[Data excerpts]
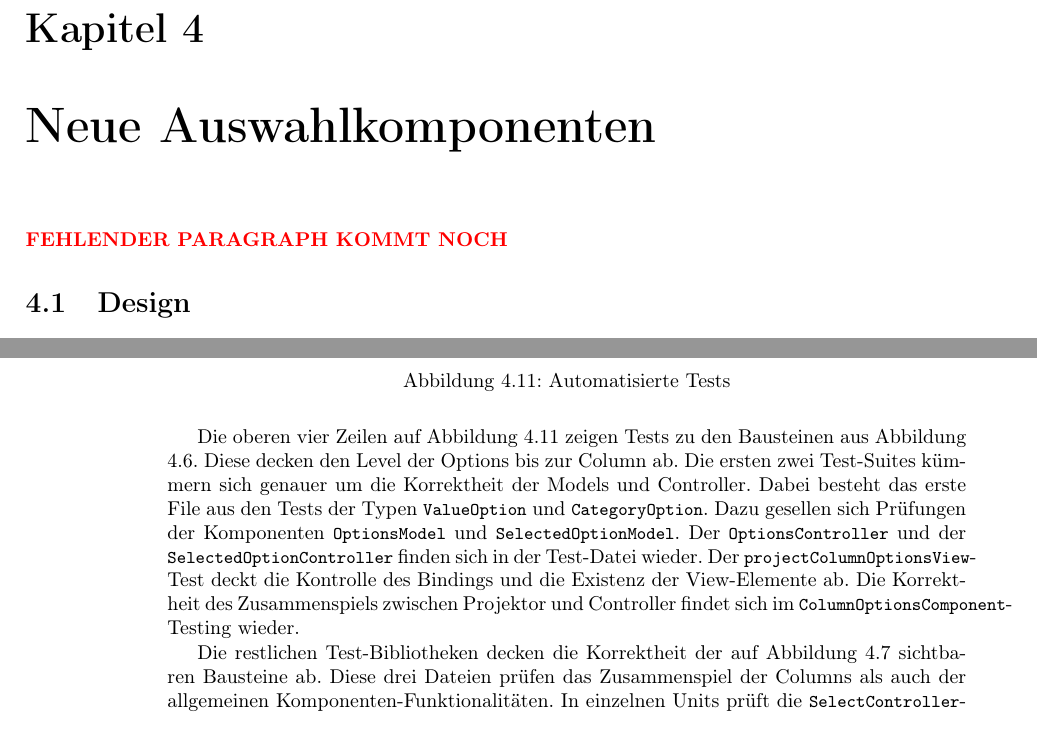
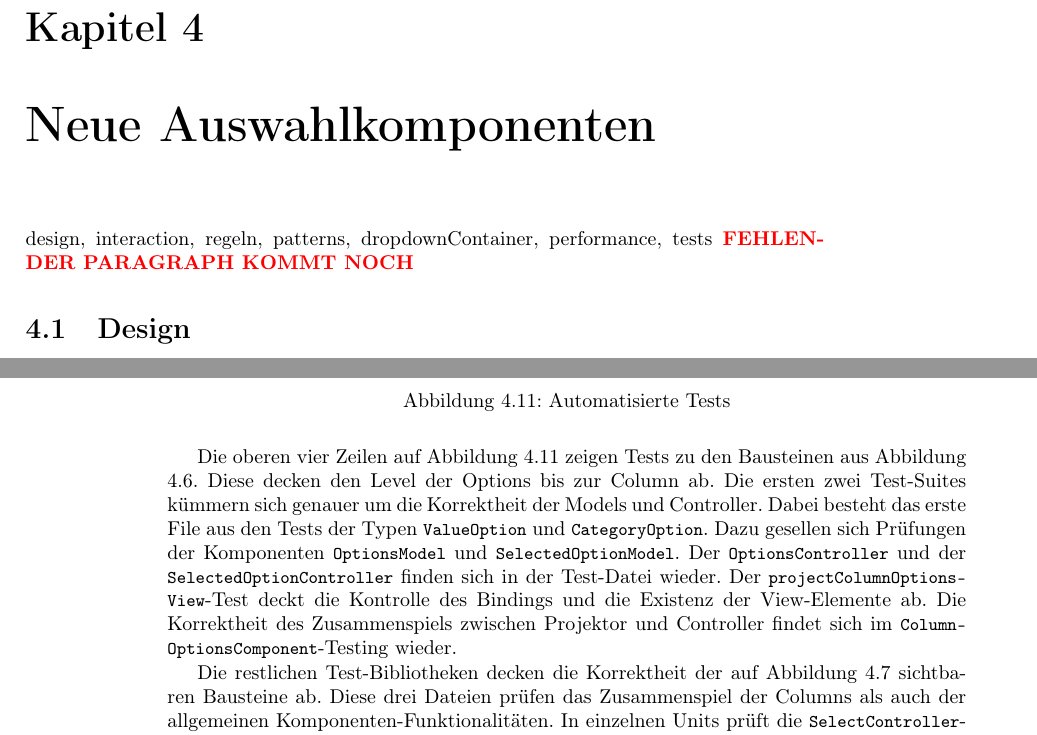
Before and after one commit to fhnw-ramonamarti/fhnw-ramonamarti, a LaTeX thesis (ip6/latex-docs/main.tex, which reads ip6/latex-docs/chapters/newComponent.tex): two parts of pages 26 and 41 of 59, joined at a grey line, cut so that both start at the same text. Compiled offline with pdfLaTeX.

Commit message:
fix to long lines tests

```diff
--- a/ip6/latex-docs/chapters/newComponent.tex
+++ b/ip6/latex-docs/chapters/newComponent.tex
@@ -1,6 +1,8 @@
 \chapter{Neue Auswahlkomponenten}
 \label{chap:newComponent}
 
+
+design, interaction, regeln, patterns, dropdownContainer, performance, tests
 % todo paragraph
 {\color{red} \textbf{FEHLENDER PARAGRAPH KOMMT NOCH}}
 
@@ -721,10 +723,10 @@ Die oberen vier Zeilen auf Abbildung \ref{img:automatedTests} zeigen Tests zu de
 Diese decken den Level der Options bis zur Column ab.
 Die ersten zwei Test-Suites kümmern sich genauer um die Korrektheit der Models und Controller.
 Dabei besteht das erste File aus den Tests der Typen \codestyle{ValueOption} und \codestyle{CategoryOption}.
-Dazu gesellen sich Prüfungen der Komponenten \codestyle{OptionsModel} und \codestyle{SelectedOptionModel}.
-Der \codestyle{OptionsController} und der \codestyle{SelectedOptionController} finden sich in der Test-Datei wieder.
-Der \codestyle{projectColumnOptionsView}-Test deckt die Kontrolle des Bindings und die Existenz der View-Elemente ab.
-Die Korrektheit des Zusammenspiels zwischen Projektor und Controller findet sich im \codestyle{ColumnOptionsComponent}-Testing wieder.
+Dazu gesellen sich Prüfungen der Komponenten \codestyle{OptionsModel} und \codestyle{SelectedOption\-Model}.
+Der \codestyle{OptionsController} und der \codestyle{SelectedOption\-Controller} finden sich in der Test-Datei wieder.
+Der \codestyle{project\-ColumnOptions\-View}-Test deckt die Kontrolle des Bindings und die Existenz der View-Elemente ab.
+Die Korrektheit des Zusammenspiels zwischen Projektor und Controller findet sich im \codestyle{Column\-Options\-Component}-Testing wieder.
 
 Die restlichen Test-Bibliotheken decken die Korrektheit der auf Abbildung \ref{img:diagramSelectComponent} sichtbaren Bausteine ab.
 Diese drei Dateien prüfen das Zusammenspiel der Columns als auch der allgemeinen Komponenten-Funktionalitäten.
```
Also changed, not shown: ip6/latex-docs/chapters/newComponent.tex (2 more changed lines).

**How to complete this task**
Each line of the data should be printed again exactly. Please leave pictures out.

**Solution to the problem**
Before and after one commit to fhnw-ramonamarti/fhnw-ramonamarti, a LaTeX thesis (ip6/latex-docs/main.tex, which reads ip6/latex-docs/chapters/newComponent.tex): two parts of pages 26 and 41 of 59, joined at a grey line, cut so that both start at the same text. Compiled offline with pdfLaTeX.

Commit message:
fix to long lines tests

```diff
--- a/ip6/latex-docs/chapters/newComponent.tex
+++ b/ip6/latex-docs/chapters/newComponent.tex
@@ -1,6 +1,8 @@
 \chapter{Neue Auswahlkomponenten}
 \label{chap:newComponent}
 
+
+design, interaction, regeln, patterns, dropdownContainer, performance, tests
 % todo paragraph
 {\color{red} \textbf{FEHLENDER PARAGRAPH KOMMT NOCH}}
 
@@ -721,10 +723,10 @@ Die oberen vier Zeilen auf Abbildung \ref{img:automatedTests} zeigen Tests zu de
 Diese decken den Level der Options bis zur Column ab.
 Die ersten zwei Test-Suites kümmern sich genauer um die Korrektheit der Models und Controller.
 Dabei besteht das erste File aus den Tests der Typen \codestyle{ValueOption} und \codestyle{CategoryOption}.
-Dazu gesellen sich Prüfungen der Komponenten \codestyle{OptionsModel} und \codestyle{SelectedOptionModel}.
-Der \codestyle{OptionsController} und der \codestyle{SelectedOptionController} finden sich in der Test-Datei wieder.
-Der \codestyle{projectColumnOptionsView}-Test deckt die Kontrolle des Bindings und die Existenz der View-Elemente ab.
-Die Korrektheit des Zusammenspiels zwischen Projektor und Controller findet sich im \codestyle{ColumnOptionsComponent}-Testing wieder.
+Dazu gesellen sich Prüfungen der Komponenten \codestyle{OptionsModel} und \codestyle{SelectedOption\-Model}.
+Der \codestyle{OptionsController} und der \codestyle{SelectedOption\-Controller} finden sich in der Test-Datei wieder.
+Der \codestyle{project\-ColumnOptions\-View}-Test deckt die Kontrolle des Bindings und die Existenz der View-Elemente ab.
+Die Korrektheit des Zusammenspiels zwischen Projektor und Controller findet sich im \codestyle{Column\-Options\-Component}-Testing wieder.
 
 Die restlichen Test-Bibliotheken decken die Korrektheit der auf Abbildung \ref{img:diagramSelectComponent} sichtbaren Bausteine ab.
 Diese drei Dateien prüfen das Zusammenspiel der Columns als auch der allgemeinen Komponenten-Funktionalitäten.
```
Also changed, not shown: ip6/latex-docs/chapters/newComponent.tex (2 more changed lines).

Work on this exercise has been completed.